● What is needed
If a record holds a picture, please leave the picture out and copy the rest of the record exactly.

● Source records
- Opening Delimiter -

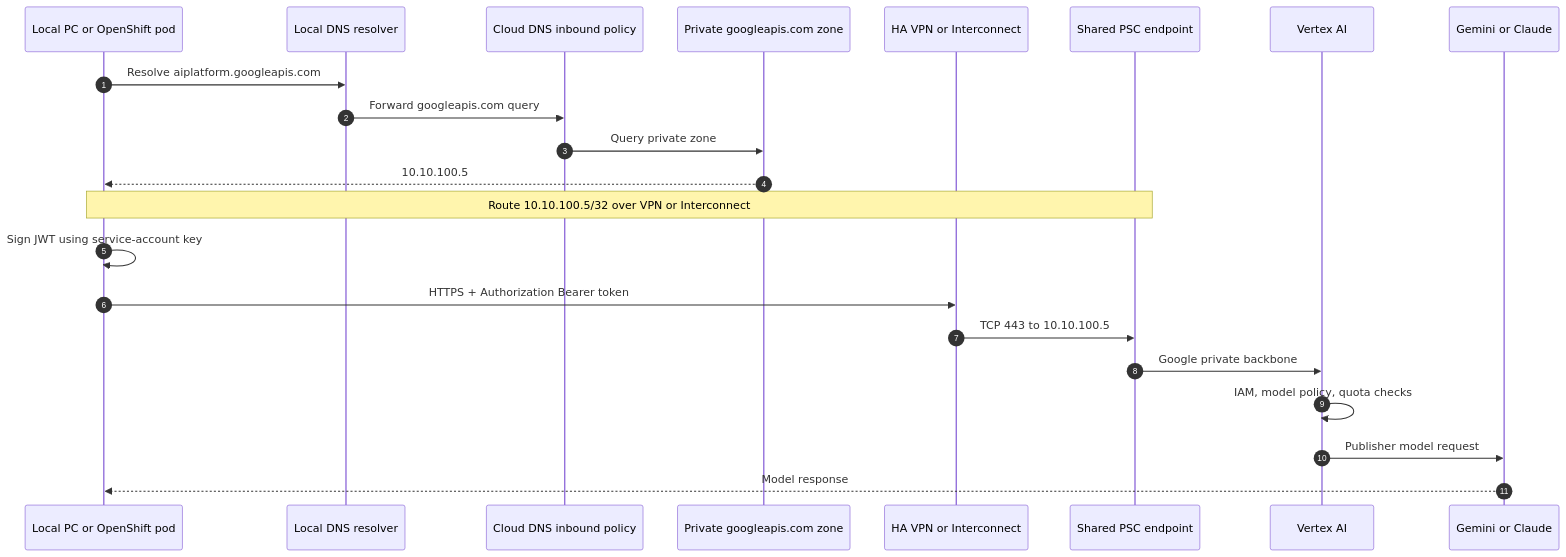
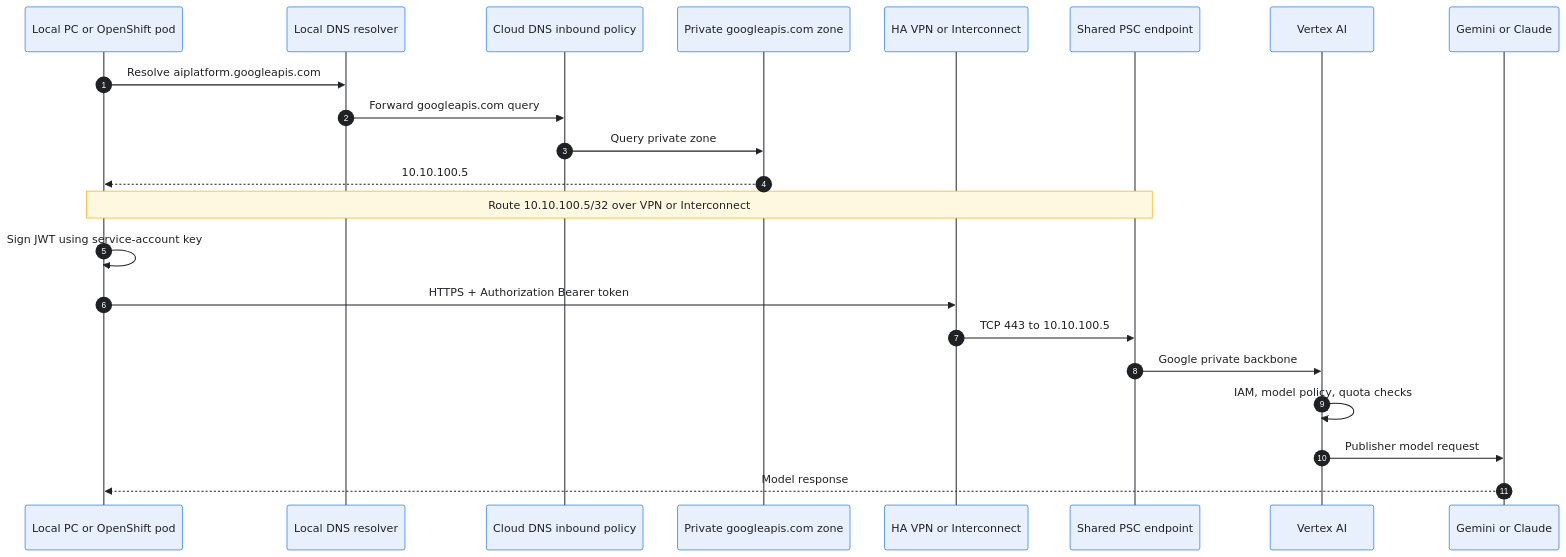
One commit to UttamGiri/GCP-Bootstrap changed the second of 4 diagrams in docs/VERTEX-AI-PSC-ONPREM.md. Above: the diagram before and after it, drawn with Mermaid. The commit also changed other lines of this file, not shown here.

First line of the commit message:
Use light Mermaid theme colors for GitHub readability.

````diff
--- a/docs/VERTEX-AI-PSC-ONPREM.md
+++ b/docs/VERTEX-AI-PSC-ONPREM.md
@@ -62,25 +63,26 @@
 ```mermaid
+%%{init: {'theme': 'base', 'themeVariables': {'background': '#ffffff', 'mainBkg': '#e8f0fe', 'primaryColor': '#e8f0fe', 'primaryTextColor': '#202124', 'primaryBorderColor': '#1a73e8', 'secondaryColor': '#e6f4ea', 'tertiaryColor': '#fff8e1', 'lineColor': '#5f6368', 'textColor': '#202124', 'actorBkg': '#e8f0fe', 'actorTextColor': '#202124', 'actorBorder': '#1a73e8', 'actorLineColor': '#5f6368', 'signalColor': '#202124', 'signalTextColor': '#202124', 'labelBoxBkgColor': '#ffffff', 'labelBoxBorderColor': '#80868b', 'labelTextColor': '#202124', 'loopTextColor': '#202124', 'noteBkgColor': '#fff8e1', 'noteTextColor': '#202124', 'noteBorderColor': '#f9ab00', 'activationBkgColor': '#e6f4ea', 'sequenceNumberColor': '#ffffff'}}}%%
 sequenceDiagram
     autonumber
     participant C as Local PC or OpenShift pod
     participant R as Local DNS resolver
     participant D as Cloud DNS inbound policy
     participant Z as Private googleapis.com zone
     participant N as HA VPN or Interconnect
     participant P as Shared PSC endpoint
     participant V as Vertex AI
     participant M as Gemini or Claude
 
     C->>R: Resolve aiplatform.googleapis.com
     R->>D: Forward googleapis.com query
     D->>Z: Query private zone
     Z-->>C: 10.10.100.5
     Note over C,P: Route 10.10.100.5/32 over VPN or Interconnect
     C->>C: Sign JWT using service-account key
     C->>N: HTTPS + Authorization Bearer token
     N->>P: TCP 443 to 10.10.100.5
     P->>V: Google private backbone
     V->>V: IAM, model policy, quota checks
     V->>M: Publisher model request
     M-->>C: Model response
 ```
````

- Closing Delimiter -

● Written answer
One commit to UttamGiri/GCP-Bootstrap changed the second of 4 diagrams in docs/VERTEX-AI-PSC-ONPREM.md. Above: the diagram before and after it, drawn with Mermaid. The commit also changed other lines of this file, not shown here.

First line of the commit message:
Use light Mermaid theme colors for GitHub readability.

````diff
--- a/docs/VERTEX-AI-PSC-ONPREM.md
+++ b/docs/VERTEX-AI-PSC-ONPREM.md
@@ -62,25 +63,26 @@
 ```mermaid
+%%{init: {'theme': 'base', 'themeVariables': {'background': '#ffffff', 'mainBkg': '#e8f0fe', 'primaryColor': '#e8f0fe', 'primaryTextColor': '#202124', 'primaryBorderColor': '#1a73e8', 'secondaryColor': '#e6f4ea', 'tertiaryColor': '#fff8e1', 'lineColor': '#5f6368', 'textColor': '#202124', 'actorBkg': '#e8f0fe', 'actorTextColor': '#202124', 'actorBorder': '#1a73e8', 'actorLineColor': '#5f6368', 'signalColor': '#202124', 'signalTextColor': '#202124', 'labelBoxBkgColor': '#ffffff', 'labelBoxBorderColor': '#80868b', 'labelTextColor': '#202124', 'loopTextColor': '#202124', 'noteBkgColor': '#fff8e1', 'noteTextColor': '#202124', 'noteBorderColor': '#f9ab00', 'activationBkgColor': '#e6f4ea', 'sequenceNumberColor': '#ffffff'}}}%%
 sequenceDiagram
     autonumber
     participant C as Local PC or OpenShift pod
     participant R as Local DNS resolver
     participant D as Cloud DNS inbound policy
     participant Z as Private googleapis.com zone
     participant N as HA VPN or Interconnect
     participant P as Shared PSC endpoint
     participant V as Vertex AI
     participant M as Gemini or Claude
 
     C->>R: Resolve aiplatform.googleapis.com
     R->>D: Forward googleapis.com query
     D->>Z: Query private zone
     Z-->>C: 10.10.100.5
     Note over C,P: Route 10.10.100.5/32 over VPN or Interconnect
     C->>C: Sign JWT using service-account key
     C->>N: HTTPS + Authorization Bearer token
     N->>P: TCP 443 to 10.10.100.5
     P->>V: Google private backbone
     V->>V: IAM, model policy, quota checks
     V->>M: Publisher model request
     M-->>C: Model response
 ```
````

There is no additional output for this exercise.